     Dedicated Trekkies will tell you that Spock was only half-Vulcan, and that the Vulcans aren't completely emotionless. They are periodically given to outbursts of intense emotion. Probably this is because they are not naturally emotionless, but have adopted that state by means of a psychological philosophy. That is impossible. Emotions evolved before thought. They are the core of an animal's psychology; they arise from the deepest, most primeval core of the brain. Emotions can be controlled, channeled, and turned into servants rather than masters, but they cannot be eliminated.
     That is one fundamental reason why a being such as Spock is impossible. But it wasn't the flaw I immediately saw when I was a teenager. Gene Rodenberry, the writer, was presumably thinking about the way emotions can get in the way of proper decision making. One recalls the acronym, H.A.L.T.: never make a decision when you are Hungry, Angry, Lonely, or Tired. It is true that, if you are not beset by such emotions as fear or revulsion, you can better determine how to save a life - but also how to take a life. That is the big flaw. Logic can tell you how best to achieve your goal, but it cannot possibly tell you what the goal should be. Attempts to do so will inevitably lead you on a ever downward spiral searching for a first premise.
     Think about it. If Spock is to function effectively as the Enterprise's first officer - indeed, to undergo the long years of study and training to reach that position - he must believe in its mission.

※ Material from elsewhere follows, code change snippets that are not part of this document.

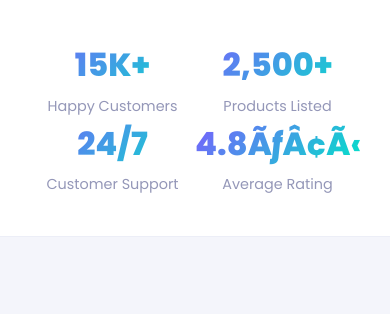
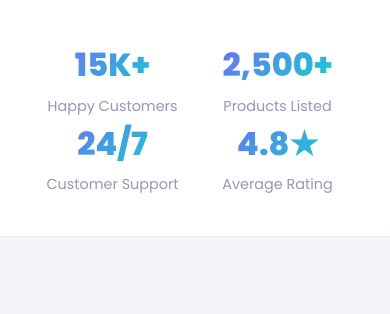
Before and after one commit to Hifzain/technest-ecommerce, a Django app: page / in a window 390 px wide; the page is wider, and only the part inside the window is pictured. Shown: the part 856-1170 px from the top of that part. Run offline with Django 5.2, Linux system fonts and the light colour scheme; data comes from the database, SQL or seed files in the repository; data that the repository does not hold is empty; some libraries are stand-ins or nearby versions.

Commit message:
Update site content and copy for mobile phones and accessories

```diff
--- a/apps/core/templates/core/home.html
+++ b/apps/core/templates/core/home.html
@@ -32,7 +32,7 @@
             <p>Customer Support</p>
         </div>
         <div class="stat-item" data-aos="fade-up" data-aos-delay="300">
-            <h3>4.8ÃƒÂ¢Ã‹Å“Ã¢â‚¬Â¦</h3>
+            <h3>4.8&#9733;</h3>
             <p>Average Rating</p>
         </div>
     </div>
```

For a human being, that is easy; satisfying curiosity is an end in itself. But what logical argument can Spock give? The greater benefit of Vulcan-kind, or the Federation, or civilisation? What logical reason is there to seek that? But if he doesn't believe in the starship's mission, he will have to do the job for selfish reasons of his own. What could they logically be? Glory? Power? Money? How logical are they? They are vanity, and a striving after wind, as the author of Ecclesiastes and every prominent philosopher has pointed out.

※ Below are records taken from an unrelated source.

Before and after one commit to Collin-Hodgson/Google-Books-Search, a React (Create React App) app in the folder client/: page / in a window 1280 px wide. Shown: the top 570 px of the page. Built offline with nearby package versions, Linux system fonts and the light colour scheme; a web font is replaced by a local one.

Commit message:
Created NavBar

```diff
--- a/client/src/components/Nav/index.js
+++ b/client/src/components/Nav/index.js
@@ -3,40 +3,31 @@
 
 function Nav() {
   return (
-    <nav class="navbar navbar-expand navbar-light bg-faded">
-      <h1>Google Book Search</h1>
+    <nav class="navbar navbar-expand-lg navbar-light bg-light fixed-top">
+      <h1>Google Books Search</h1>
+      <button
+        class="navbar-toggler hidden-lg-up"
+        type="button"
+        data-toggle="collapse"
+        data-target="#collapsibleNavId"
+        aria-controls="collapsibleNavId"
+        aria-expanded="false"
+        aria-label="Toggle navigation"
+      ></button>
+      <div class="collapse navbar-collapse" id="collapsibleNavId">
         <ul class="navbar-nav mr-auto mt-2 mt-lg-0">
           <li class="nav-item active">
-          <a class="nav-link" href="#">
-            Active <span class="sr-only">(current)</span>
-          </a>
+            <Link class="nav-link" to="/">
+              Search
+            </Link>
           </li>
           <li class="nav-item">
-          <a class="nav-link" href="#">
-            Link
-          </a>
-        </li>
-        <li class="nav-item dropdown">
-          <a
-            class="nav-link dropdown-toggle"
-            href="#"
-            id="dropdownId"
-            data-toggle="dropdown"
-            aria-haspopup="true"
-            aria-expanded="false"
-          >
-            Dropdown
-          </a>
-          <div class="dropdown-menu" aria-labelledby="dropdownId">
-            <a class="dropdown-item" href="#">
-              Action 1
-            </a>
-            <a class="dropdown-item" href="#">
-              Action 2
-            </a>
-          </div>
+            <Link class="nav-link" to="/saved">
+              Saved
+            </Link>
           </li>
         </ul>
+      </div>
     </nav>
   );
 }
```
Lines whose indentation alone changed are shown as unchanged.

     It is noteworthy that, every five years, Vulcans undergo an intense mating urge. Obviously, Rodenberry realised that mating cannot be logically justified, for what are lust and love except emotions? But when the mating is done and a baby Vulcan is born, what logical reason can the parents have for caring for it. Love? That's an emotion. Because otherwise the poor thing will die? So what? What logical reason is there for helping it live? Because all Vulcan life is sacred? Who says? Because otherwise the parents' line will die out and the Vulcan race will eventually become extinct? So why is that a bad thing? Can you give a logical reason why any lineage or species should survive, or even why Spock himself should continue to exist?
    If all this sounds shocking to you, remember that it is a natural conclusion of much postmodern thought. That human (and Vulcan) life is sacred, that the race should continue, that lying, stealing, and murder are wrong are not conclusions; they are first premises or axioms. You cannot arrive at them by logic; they are self-evident, they are the starting points of logic. In their absence a wholly logical society would be so totally amoral it could not exist.
     Just the same, it is clear from the series that Vulcans are not totally logical. Their society is constructed on a bedrock of first principles which are never questioned, nor should be. Like humans, they have an inborn moral sense which only needs to be channeled. As C. S. Lewis succinctly put it in "The Poison of Subjectivism", the moral law is an objective reality and logic the method by which it is grasped, and that the human (or Vulcan) mind has no more ability to create a new morality than to create a new primary colour.

     Even sillier than the idea of an intelligent being without emotions is that of a computer or robot which has them. I shall discuss this in the next article - unless you wish to return to the Index.